There are many things you must consider when planning your copay program, but one of the most important things is a step that is skipped by the majority of brand planners. To plan programs and project program cost you need to know what your patient’s OOP cost would be before the copay program. Many use an average out of pocket cost number for commercial patients along with an estimate of “percent covered patients” from the managed care team. This is a mistake resulting in a flawed analysis! If you use those two numbers as they are given to you, then you will severely underestimate your forecasted budget.
There are two big issues to consider here. First is the estimate of patients covered by commercial insurance. Many times, we have clients telling us that their coverage is “approximately 92%”. Your managed care team would love this to be the case, but with the high deductible health plans today, those numbers are just not close to being accurate anymore. With approx. 45% of all US households on HDHP’s, many patients must meet their out of pocket (OOP) deductible before they receive any benefits. That takes that 90%+ coverage number way down.
The second issue is related to the patient’s out of pocket cost. It is critical to move away from using an average patient OOP number and to translate your managed care contracts into a real breakdown of OOP costs for the patients who may try your brand.
What you should wind up with is a distribution like this:
This shows the distribution of OOP costs for what we call your “pre-copay program patient universe” broken down into different “copay buckets” of OOP cost. You can see the distribution above as compared to the average pre-program copay. This measure looks at the average OOP for all of your possible patients in the market. Remember, the structure of your program will shape the distribution of patients which will impact your average OOP cost, which can turn out to be significantly higher or lower than the average OOP cost given to you by your managed care dept.
Only after you have a good understanding of what your OOP distribution looks like, can you begin to accurately forecast costs for your program going forward. If you use the average OOP overall for covered patients, you will most likely not address the percent of patients with copays much higher than that number. Or worse yet, you could structure your program and program cap in a way that leaves the door open to much higher payouts if you underestimate the real OOP costs.
It’s only when you can visualize the real situation your patients are facing that you can plan your program moving forward with any kind of accuracy.
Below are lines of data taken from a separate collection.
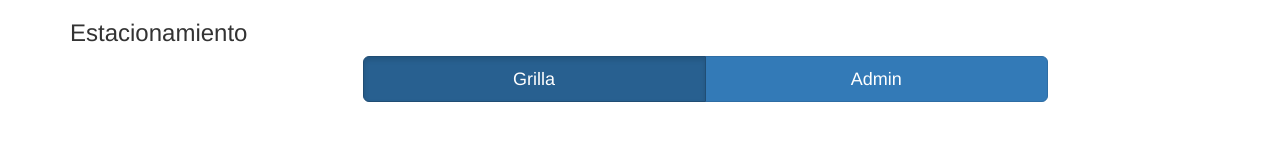
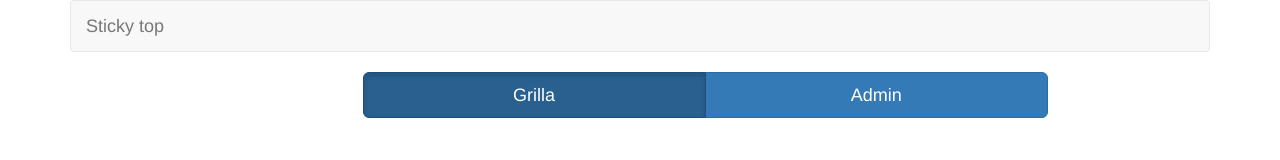
Before and after one commit to JuanMaBF/TPLaboratorioIII, a plain HTML site: page index.html in a window 1280 px wide. Drawn offline with nearby package versions, Linux system fonts and the light colour scheme.

Commit message:
i've not idea what i'm doing

```diff
--- a/CSS/index.css
+++ b/CSS/index.css
@@ -1,5 +1,6 @@
 body {
-	color: #353535;
+    color: #353535;
+    background-color: #E9EBEE;
 }
 
 .btn-group{
--- a/CSS/login.css
+++ b/CSS/login.css
@@ -1,6 +1,7 @@
 body {
 	background: url(http://i.imgur.com/GHr12sH.jpg) no-repeat center center fixed;
     background-size: cover;
+    color: #353535;
 }
 
 .form-login {
--- a/index.html
+++ b/index.html
@@ -12,7 +12,13 @@
 
 <body>
     <div class="container">
-        <h3>Estacionamiento</h3>
+
+            <nav class="navbar navbar-default navbar-light bg-faded">
+                    <a class="navbar-brand" href="#">Sticky top</a>
+                  </nav>
+
+
+
         <div class="row">
                 <div class="col-md-3"></div>
                 <div class="col-md-5">
```
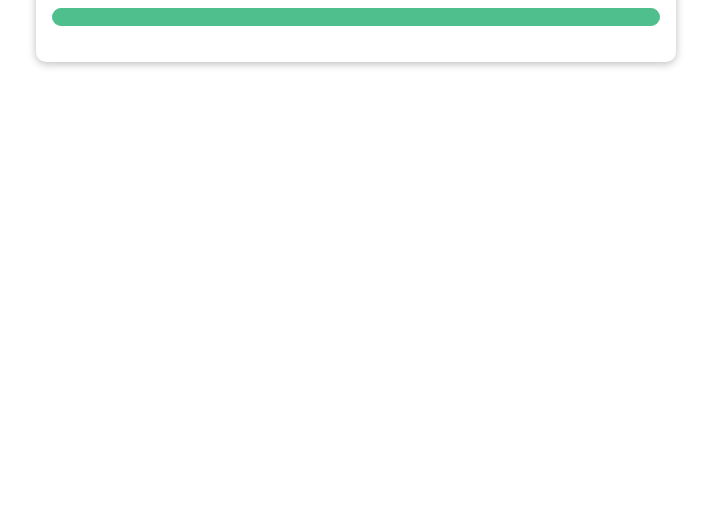
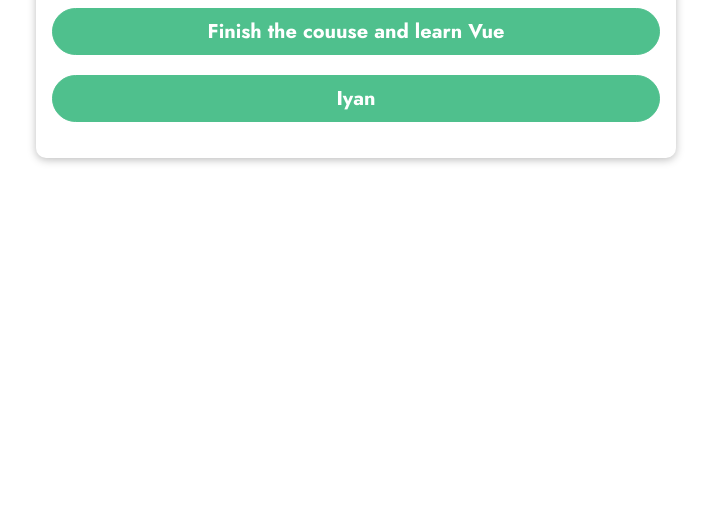
Before and after one commit to IyanTheekshana/LearningVue, a plain HTML site: page basics-01-starting-code/index.html in a window 1280 px wide. Shown: the part 295-800 px from the top of the page, without its empty margins (284-995 px from the left). Drawn offline with nearby package versions, Linux system fonts and the light colour scheme.

Commit message:
Interpolation and Data Binding

```diff
--- a/basics-01-starting-code/app.js
+++ b/basics-01-starting-code/app.js
@@ -2,6 +2,9 @@ const app = Vue.createApp({
   data() {
     return {
       courseGoal: "Finish the couuse and learn Vue",
+      courseObj: {
+        name: "Iyan",
+      },
     };
   },
 });
--- a/basics-01-starting-code/index.html
+++ b/basics-01-starting-code/index.html
@@ -18,7 +18,8 @@
     </header>
     <section id="user-goal">
       <h2>My Course Goal</h2>
-      <p></p>
+      <p>{{ courseGoal }}</p>
+      <p>{{ courseObj.name }}</p>
     </section>
 
     <script src="https://unpkg.com/vue@3/dist/vue.global.js"></script>
```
Hopefully, you can see how using an average patient OOP cost and an outdated percent coverage number will cause you all kinds of planning headaches!